Given these key features, one can immediately see that for a 10-slide test, the minimum number of validated slides necessary is only 10! A PT testing event could be done all in one day, at one time, for every individual in the country. Of course, more slides would be needed to add unique PT tests for those sick or on vacation. However, the number of slides needed is no longer in the thousands, but an order of magnitude less. In addition, the digital slides used would be stored on servers, never lost, never broken, and never need cleaning. Slides would be sent to labs electronically and could even reach participants in their homes if necessary. Answers could also be submitted immediately via the internet, and scoring and reporting performed automatically.
PT using digital methods is not a new idea. Some have proposed using WSI or individual digital photomicrographs for gynecologic cytology testing (1,2). Some digital PT efforts have already been implemented. In Canada, issues with breast cancer markers in surgical pathology have led to WSI PT on breast histology-based special studies (3). In a 2007 study of digital cytology, one group proposed WSI for gynecologic cytology (4) but concluded that although in a controlled setting the testing was accurate, they opined that the then current technology might not be ready for a fair national test. The primary negative issues were the 3-dimensionality of the specimens and the lack of fast or intuitive interfaces for users. CMS even made a proposal nearly a decade ago to change the federally mandated gynecologic cytology PT program to a digital format. The idea was dropped for a variety of potential reasons, most likely those noted above, but also because the regulations mandated a “glass-slide” challenge (in order to mimic real life), and therefore the regulations would need to be changed – a non-trivial process in itself.
So, what has changed and where is the state of digital PT today? First and foremost, the technology has advanced. For cytology, z-stacked or multiple plane images, are now easily obtained making the 3-dimensional nature of the specimen a non-issue. For all types of specimens, the user interfaces have been refined and are easier to navigate. And finally, as the use of digital pathology has increased in routine practice for teleconsultation, primary interpretation, education, and research, experienced users will be more accustomed to additional exercises (i.e. PT) at their workstations.
What might be the ways digital PT will be implemented? As many residency programs now implement in-training digital challenges for students, sets of slides could be prepared within institutions or by national organizations in all areas of surgical pathology. Subspecialty pathologists could take these challenges at their leisure in voluntary PT or as mandated (unfortunately) by licensing/privileging bodies. Federally mandated gynecologic cytology PT could again be considered for a digital transformation.

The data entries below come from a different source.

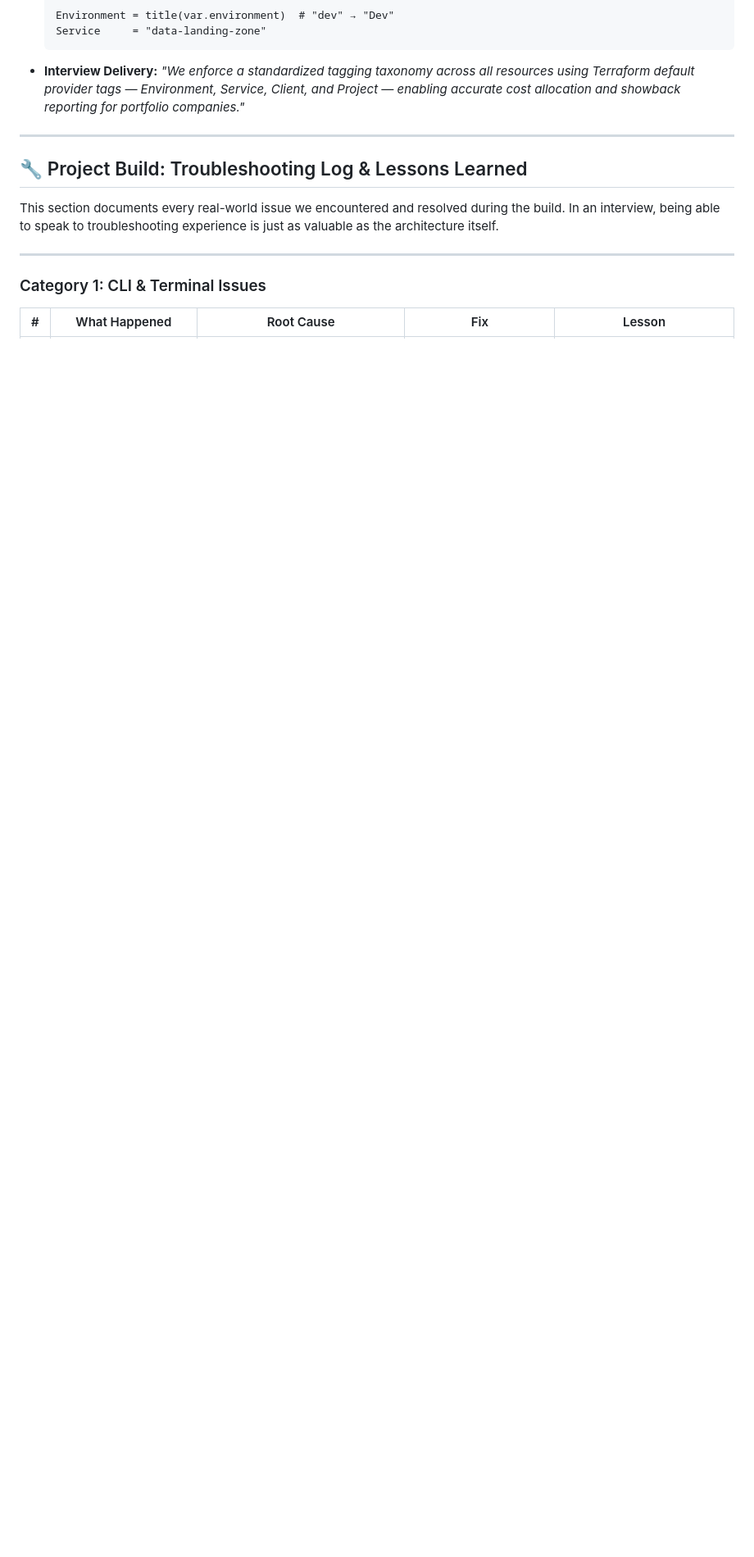
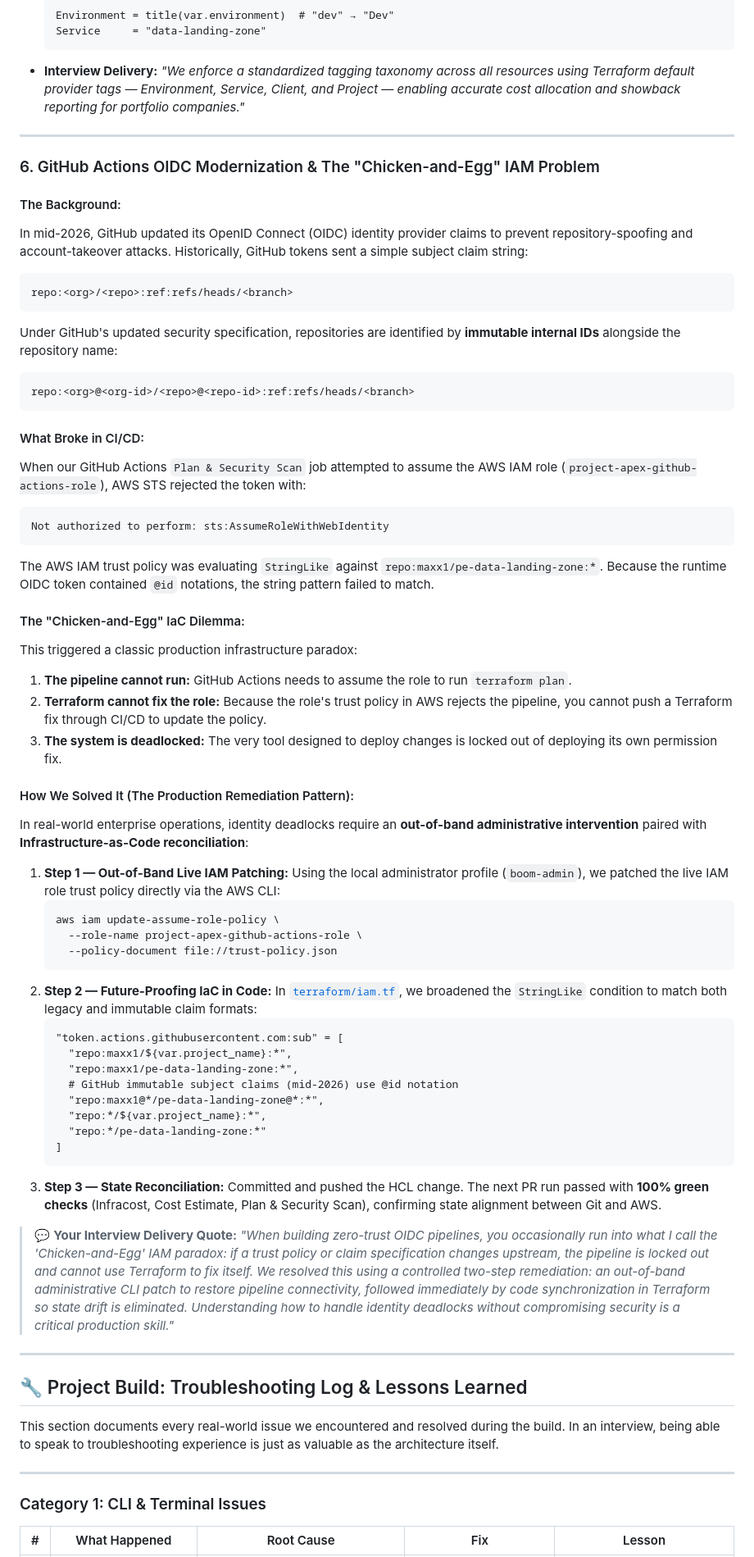
Before and after one commit to maxx1/Apex-Vault, a Markdown page: docs/INTERVIEW_TALKING_POINTS.md, the part around one of its changes. Shown at 82% size. Drawn GitHub-style; blank space fills up the shorter version.

Commit message:
docs: add OIDC immutable claims and chicken-and-egg troubleshooting to study guide

````diff
--- a/docs/INTERVIEW_TALKING_POINTS.md
+++ b/docs/INTERVIEW_TALKING_POINTS.md
@@ -219,6 +219,61 @@ After enabling Infracost's CI/CD governance checks on our PR, three policy categ
 
 ---
 
+### 6. GitHub Actions OIDC Modernization & The "Chicken-and-Egg" IAM Problem
+
+#### The Background:
+In mid-2026, GitHub updated its OpenID Connect (OIDC) identity provider claims to prevent repository-spoofing and account-takeover attacks. Historically, GitHub tokens sent a simple subject claim string:
+```text
+repo:<org>/<repo>:ref:refs/heads/<branch>
+```
+Under GitHub's updated security specification, repositories are identified by **immutable internal IDs** alongside the repository name:
+```text
+repo:<org>@<org-id>/<repo>@<repo-id>:ref:refs/heads/<branch>
+```
+
+#### What Broke in CI/CD:
+When our GitHub Actions `Plan & Security Scan` job attempted to assume the AWS IAM role (`project-apex-github-actions-role`), AWS STS rejected the token with:
+```text
+Not authorized to perform: sts:AssumeRoleWithWebIdentity
+```
+The AWS IAM trust policy was evaluating `StringLike` against `repo:maxx1/pe-data-landing-zone:*`. Because the runtime OIDC token contained `@id` notations, the string pattern failed to match.
+
+#### The "Chicken-and-Egg" IaC Dilemma:
+This triggered a classic production infrastructure paradox:
+1. **The pipeline cannot run:** GitHub Actions needs to assume the role to run `terraform plan`.
+2. **Terraform cannot fix the role:** Because the role's trust policy in AWS rejects the pipeline, you cannot push a Terraform fix through CI/CD to update the policy.
+3. **The system is deadlocked:** The very tool designed to deploy changes is locked out of deploying its own permission fix.
+
+#### How We Solved It (The Production Remediation Pattern):
+In real-world enterprise operations, identity deadlocks require an **out-of-band administrative intervention** paired with **Infrastructure-as-Code reconciliation**:
+
+1. **Step 1 — Out-of-Band Live IAM Patching:**
+   Using the local administrator profile (`boom-admin`), we patched the live IAM role trust policy directly via the AWS CLI:
+   ```bash
+   aws iam update-assume-role-policy \
+     --role-name project-apex-github-actions-role \
+     --policy-document file://trust-policy.json
+   ```
+2. **Step 2 — Future-Proofing IaC in Code:**
+   In [`terraform/iam.tf`](file:///Users/jeremidavis-wright/Dropbox/pe-data-landing-zone/terraform/iam.tf), we broadened the `StringLike` condition to match both legacy and immutable claim formats:
+   ```hcl
+   "token.actions.githubusercontent.com:sub" = [
+     "repo:maxx1/${var.project_name}:*",
+     "repo:maxx1/pe-data-landing-zone:*",
+     # GitHub immutable subject claims (mid-2026) use @id notation
+     "repo:maxx1@*/pe-data-landing-zone@*:*",
+     "repo:*/${var.project_name}:*",
+     "repo:*/pe-data-landing-zone:*"
+   ]
+   ```
+3. **Step 3 — State Reconciliation:**
+   Committed and pushed the HCL change. The next PR run passed with **100% green checks** (Infracost, Cost Estimate, Plan & Security Scan), confirming state alignment between Git and AWS.
+
+> 💬 **Your Interview Delivery Quote:**
+> *"When building zero-trust OIDC pipelines, you occasionally run into what I call the 'Chicken-and-Egg' IAM paradox: if a trust policy or claim specification changes upstream, the pipeline is locked out and cannot use Terraform to fix itself. We resolved this using a controlled two-step remediation: an out-of-band administrative CLI patch to restore pipeline connectivity, followed immediately by code synchronization in Terraform so state drift is eliminated. Understanding how to handle identity deadlocks without compromising security is a critical production skill."*
+
+---
+
 ## 🔧 Project Build: Troubleshooting Log & Lessons Learned
 
 This section documents every real-world issue we encountered and resolved during the build. In an interview, being able to speak to troubleshooting experience is just as valuable as the architecture itself.
````
Also changed, not shown: other parts of docs/INTERVIEW_TALKING_POINTS.md (+15 -7 lines).
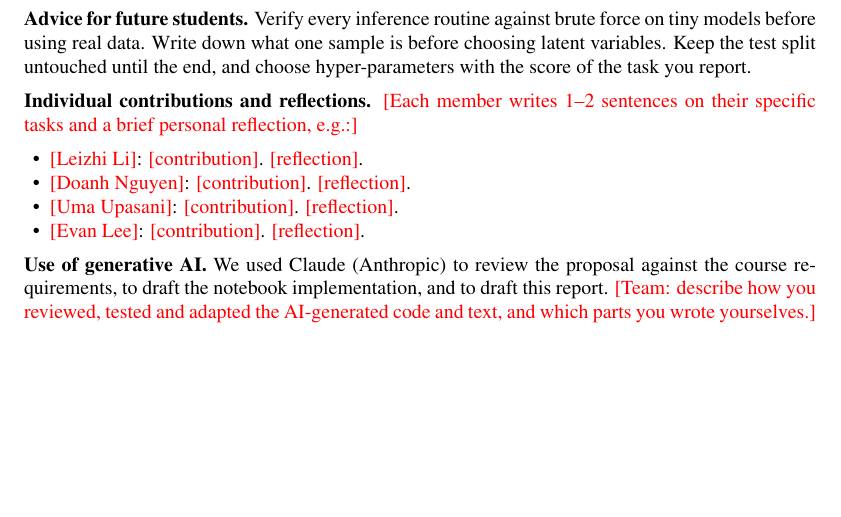
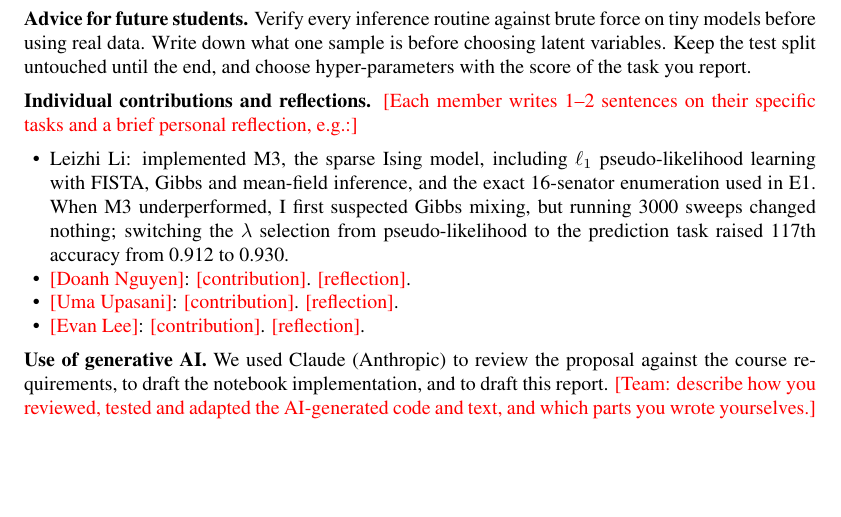
Before and after one commit to TristoneLee/senate-pgm, a LaTeX paper (report/report.tex): part of page 10 of 14, cut so that both start at the same text, the shorter picture padded with empty space. Compiled offline with pdfLaTeX.

Commit message:
Add Leizhi Li's contribution and reflection
Co-Authored-By: Claude Opus 5.5 <noreply@anthropic.com>

```diff
--- a/report/report.tex
+++ b/report/report.tex
@@ -344,7 +344,10 @@ end, and choose hyper-parameters with the score of the task you report.
 \textbf{Individual contributions and reflections.} \todo{Each member writes 1--2 sentences on their specific
 tasks and a brief personal reflection, e.g.:}
 \begin{itemize}
-\item \todo{Leizhi Li}: \todo{contribution}. \todo{reflection}.
+\item Leizhi Li: implemented M3, the sparse Ising model, including $\ell_1$ pseudo-likelihood learning with FISTA,
+Gibbs and mean-field inference, and the exact 16-senator enumeration used in E1. When M3 underperformed, I
+first suspected Gibbs mixing, but running 3000 sweeps changed nothing; switching the $\lambda$ selection from
+pseudo-likelihood to the prediction task raised 117th accuracy from 0.912 to 0.930.
 \item \todo{Doanh Nguyen}: \todo{contribution}. \todo{reflection}.
 \item \todo{Uma Upasani}: \todo{contribution}. \todo{reflection}.
 \item \todo{Evan Lee}: \todo{contribution}. \todo{reflection}.
```
Also changed, not shown: report/report.pdf.
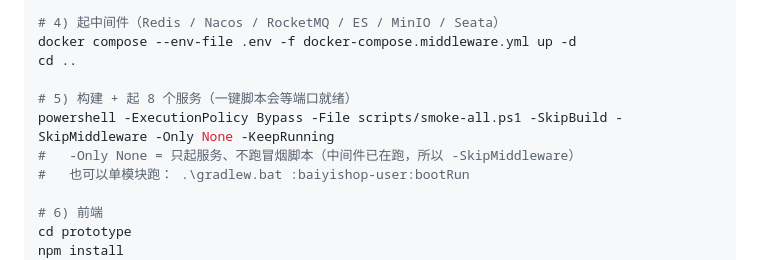
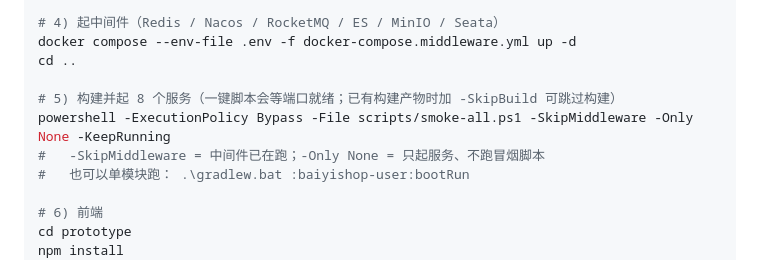
Before and after one commit to Harriol/baiyishop, a Markdown page: README.md, the part around the change. Rendered like a GitHub page.

Commit message:
docs:主 README 启动命令去掉 -SkipBuild（首次应自动构建）

```diff
--- a/README.md
+++ b/README.md
@@ -161,9 +161,9 @@ Copy-Item .env.example .env                    # 按需改密码
 docker compose --env-file .env -f docker-compose.middleware.yml up -d
 cd ..
 
-# 5) 构建 + 起 8 个服务（一键脚本会等端口就绪）
-powershell -ExecutionPolicy Bypass -File scripts/smoke-all.ps1 -SkipBuild -SkipMiddleware -Only None -KeepRunning
-#   -Only None = 只起服务、不跑冒烟脚本（中间件已在跑，所以 -SkipMiddleware）
+# 5) 构建并起 8 个服务（一键脚本会等端口就绪；已有构建产物时加 -SkipBuild 可跳过构建）
+powershell -ExecutionPolicy Bypass -File scripts/smoke-all.ps1 -SkipMiddleware -Only None -KeepRunning
+#   -SkipMiddleware = 中间件已在跑；-Only None = 只起服务、不跑冒烟脚本
 #   也可以单模块跑： .\gradlew.bat :baiyishop-user:bootRun
 
 # 6) 前端
```
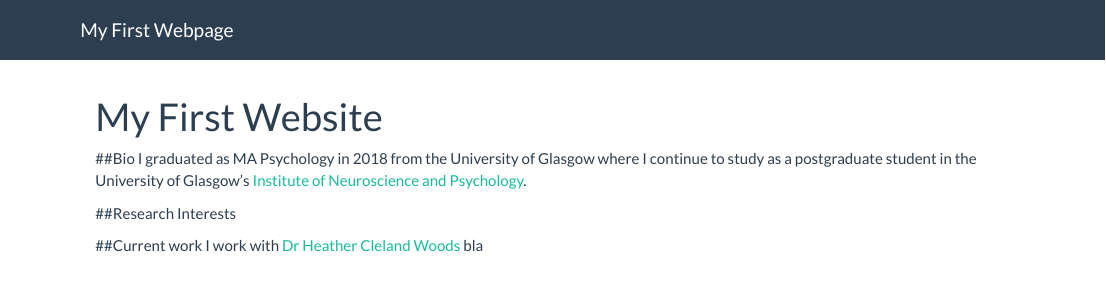
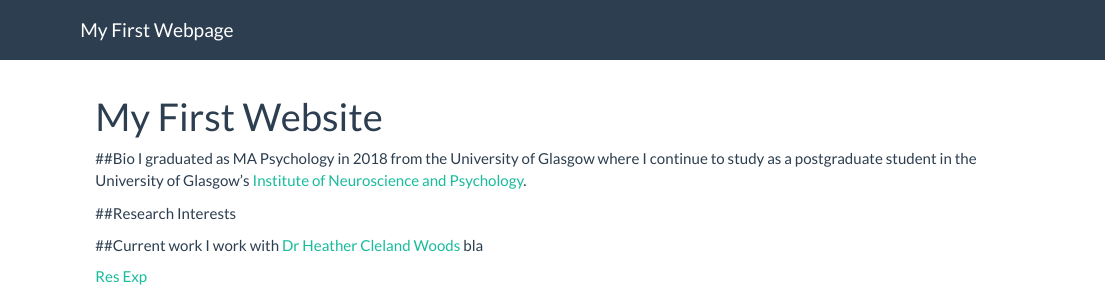
Before and after one commit to TerezaM117/MyWebpage, an R Markdown document (index.Rmd): the page in a window 1100 px wide, from its top. Rendered offline with R 4.5, knitr and Pandoc, with nearby package versions.

Commit message:
res exp link

```diff
--- a/index.Rmd
+++ b/index.Rmd
@@ -11,3 +11,5 @@ I graduated as MA Psychology in 2018 from the University of Glasgow where I cont
 ##Current work
 I work with [Dr Heather Cleland Woods](http://supervisor/website)
 bla
+
+[Res Exp](Res_experience.Rmd)
```
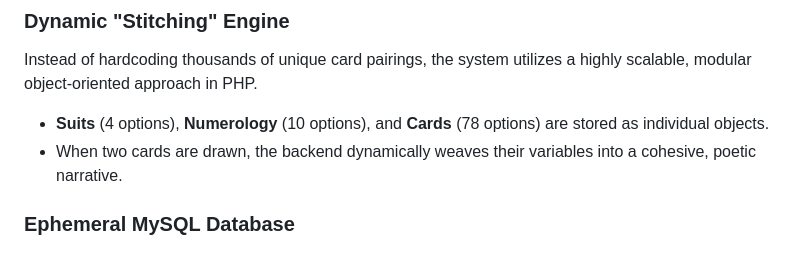
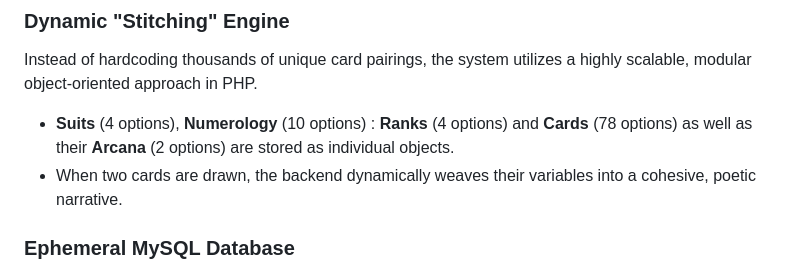
Before and after one commit to remilkies/As-Above-So-Below, a Markdown page: README.md, the part around the change. Drawn GitHub-style.

```diff
--- a/README.md
+++ b/README.md
@@ -68,7 +68,7 @@ There is no human admin controlling the cards, managing the database, or moderat
 ## 🛠️ Tech Stack & Architecture
 ### Dynamic "Stitching" Engine
 Instead of hardcoding thousands of unique card pairings, the system utilizes a highly scalable, modular object-oriented approach in PHP.
-*   **Suits** (4 options), **Numerology** (10 options), and **Cards** (78 options) are stored as individual objects.
+*   **Suits** (4 options), **Numerology** (10 options) : **Ranks** (4 options) and **Cards** (78 options) as well as their **Arcana** (2 options) are stored as individual objects.
 *   When two cards are drawn, the backend dynamically weaves their variables into a cohesive, poetic narrative.
 
 ### Ephemeral MySQL Database
```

Technology, user interface, and experience issues have made this more feasible over time, and significant cost and labor savings could be realized with such a change.
Just as all types of digital pathology implementation will continue to increase (albeit slowly) in US laboratories, use cases will continue to expand and these will undoubtedly include PT. Eventually, improved cost-effectiveness, far better statistical slide validation, ease of distribution, and higher levels of user acceptance (as well as regulatory enthusiasm for metrics), will drive moves to further implement digital PT.
1) Marchevsky AM, Wan Y, Thomas P, Krishnan L, Evans-Simon H, Haber H. Virtual microscopy as a tool for proficiency testing in cytopathology: a model using multiple digital images of Papanicolaou tests. Arch Pathol Lab Med. 2003;127:1320-4.
2) Demichelis F, Della Mea V, Forti S, Dalla Palma P, Beltrami CA. Digital storage of glass slides for quality assurance in histopathology and cytopathology. J Telemed Telecare. 2002;8:138-42.
3) CADQAS: Digital Interpretive Proficiency Testing. https://cadqas.org/testing.html (accessed 2-28-2022)
4) Stewart J 3rd, Miyazaki K, Bevans-Wilkins K, Ye C, Kurtycz DF, Selvaggi SM. Virtual microscopy for cytology proficiency testing: are we there yet? Cancer. 2007;111:203-9.